However, on the diplomatic level, this latest release of hostages is also good news for the Venezuelan President, Hugo Chavez, who has been in direct negotiation with the Farc.
For months, he has been embroiled in an increasingly bitter row with his conservative Colombian counterpart, Alvaro Uribe, over Mr Uribe's decision to remove him as an official mediator between the Colombian government and the rebels.
The idea at the time of the appointment had been for Mr Chavez to help break the stalemate between the two sides over a proposed humanitarian exchange of hostages for rebels in government custody.
Colombia's Uribe has strong support at home
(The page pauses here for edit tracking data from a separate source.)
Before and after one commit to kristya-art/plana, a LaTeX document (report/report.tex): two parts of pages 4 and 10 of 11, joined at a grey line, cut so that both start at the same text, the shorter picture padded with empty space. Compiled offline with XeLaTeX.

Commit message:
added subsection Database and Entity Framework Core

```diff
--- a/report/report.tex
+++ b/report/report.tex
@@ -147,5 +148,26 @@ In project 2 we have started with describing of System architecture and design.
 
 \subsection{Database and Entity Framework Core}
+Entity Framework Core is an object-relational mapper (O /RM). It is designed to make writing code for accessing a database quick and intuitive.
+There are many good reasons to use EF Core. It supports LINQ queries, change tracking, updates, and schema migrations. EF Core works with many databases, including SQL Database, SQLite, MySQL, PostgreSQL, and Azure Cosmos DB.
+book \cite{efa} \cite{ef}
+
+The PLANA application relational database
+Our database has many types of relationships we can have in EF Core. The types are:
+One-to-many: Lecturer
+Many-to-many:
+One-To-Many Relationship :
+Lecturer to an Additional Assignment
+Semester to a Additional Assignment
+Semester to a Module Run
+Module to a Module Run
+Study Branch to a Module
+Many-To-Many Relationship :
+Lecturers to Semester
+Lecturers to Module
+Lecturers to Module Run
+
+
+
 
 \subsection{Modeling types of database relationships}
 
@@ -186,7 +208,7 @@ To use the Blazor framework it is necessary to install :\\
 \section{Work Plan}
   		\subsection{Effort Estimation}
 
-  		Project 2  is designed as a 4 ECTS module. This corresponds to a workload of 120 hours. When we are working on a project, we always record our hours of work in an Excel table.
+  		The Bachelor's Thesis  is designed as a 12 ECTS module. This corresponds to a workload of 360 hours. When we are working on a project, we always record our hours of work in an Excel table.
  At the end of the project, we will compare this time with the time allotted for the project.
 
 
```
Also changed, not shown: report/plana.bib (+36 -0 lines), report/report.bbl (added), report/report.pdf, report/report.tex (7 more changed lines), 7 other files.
After all, who better than Mr Chavez, with his socialist, Bolivarian vision, to negotiate with the left-wing rebels?
But the partnership on this issue between the two ideologically opposed South American leaders was short-lived.
Mr Uribe found the Venezuelan leader to be too meddlesome and eventually removed him after accusing Mr Chavez of holding direct sensitive talks on the issue with Colombian generals without prior consultation.
Things have gone from bad to worse since then, with Mr Chavez accusing his Colombian counterpart of being a pawn of the American empire and threatening to break all ties with Colombia.
Mr Uribe, who enjoys the support of the vast majority of the Colombian public on this issue, has shown no signs of wanting to bring Mr Chavez back into the fold despite his success at negotiating with the rebels.
It seems unlikely that this latest unilateral goodwill gesture by the Farc will make any difference in that regard.